Work request: Retype every entry below without pictures.

Data extracted from a collection:
- - - -
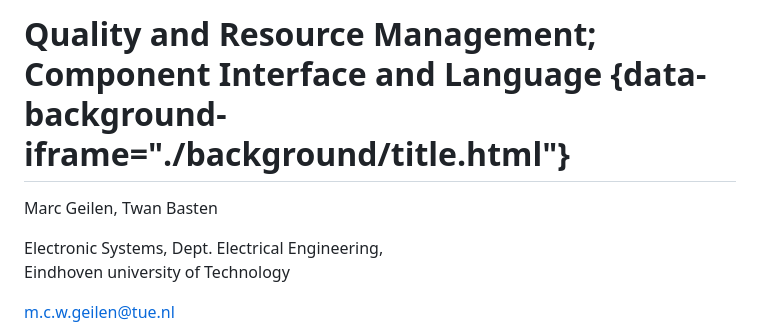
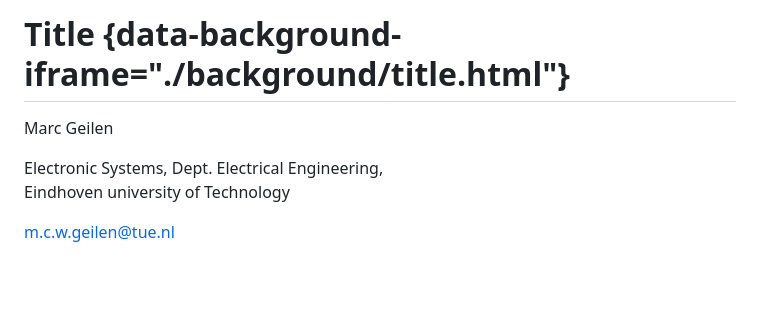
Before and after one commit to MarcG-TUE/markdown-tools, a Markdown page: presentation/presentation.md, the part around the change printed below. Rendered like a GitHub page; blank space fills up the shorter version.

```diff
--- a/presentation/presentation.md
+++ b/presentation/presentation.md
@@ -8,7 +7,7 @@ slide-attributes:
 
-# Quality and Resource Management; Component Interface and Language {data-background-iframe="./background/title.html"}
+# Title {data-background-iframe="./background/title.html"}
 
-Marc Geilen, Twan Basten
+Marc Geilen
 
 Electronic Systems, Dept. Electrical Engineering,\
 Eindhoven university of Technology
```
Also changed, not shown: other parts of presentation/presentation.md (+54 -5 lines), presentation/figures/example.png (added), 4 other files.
- - - -
Your response:
Before and after one commit to MarcG-TUE/markdown-tools, a Markdown page: presentation/presentation.md, the part around the change printed below. Rendered like a GitHub page; blank space fills up the shorter version.

```diff
--- a/presentation/presentation.md
+++ b/presentation/presentation.md
@@ -8,7 +7,7 @@ slide-attributes:
 
-# Quality and Resource Management; Component Interface and Language {data-background-iframe="./background/title.html"}
+# Title {data-background-iframe="./background/title.html"}
 
-Marc Geilen, Twan Basten
+Marc Geilen
 
 Electronic Systems, Dept. Electrical Engineering,\
 Eindhoven university of Technology
```
Also changed, not shown: other parts of presentation/presentation.md (+54 -5 lines), presentation/figures/example.png (added), 4 other files.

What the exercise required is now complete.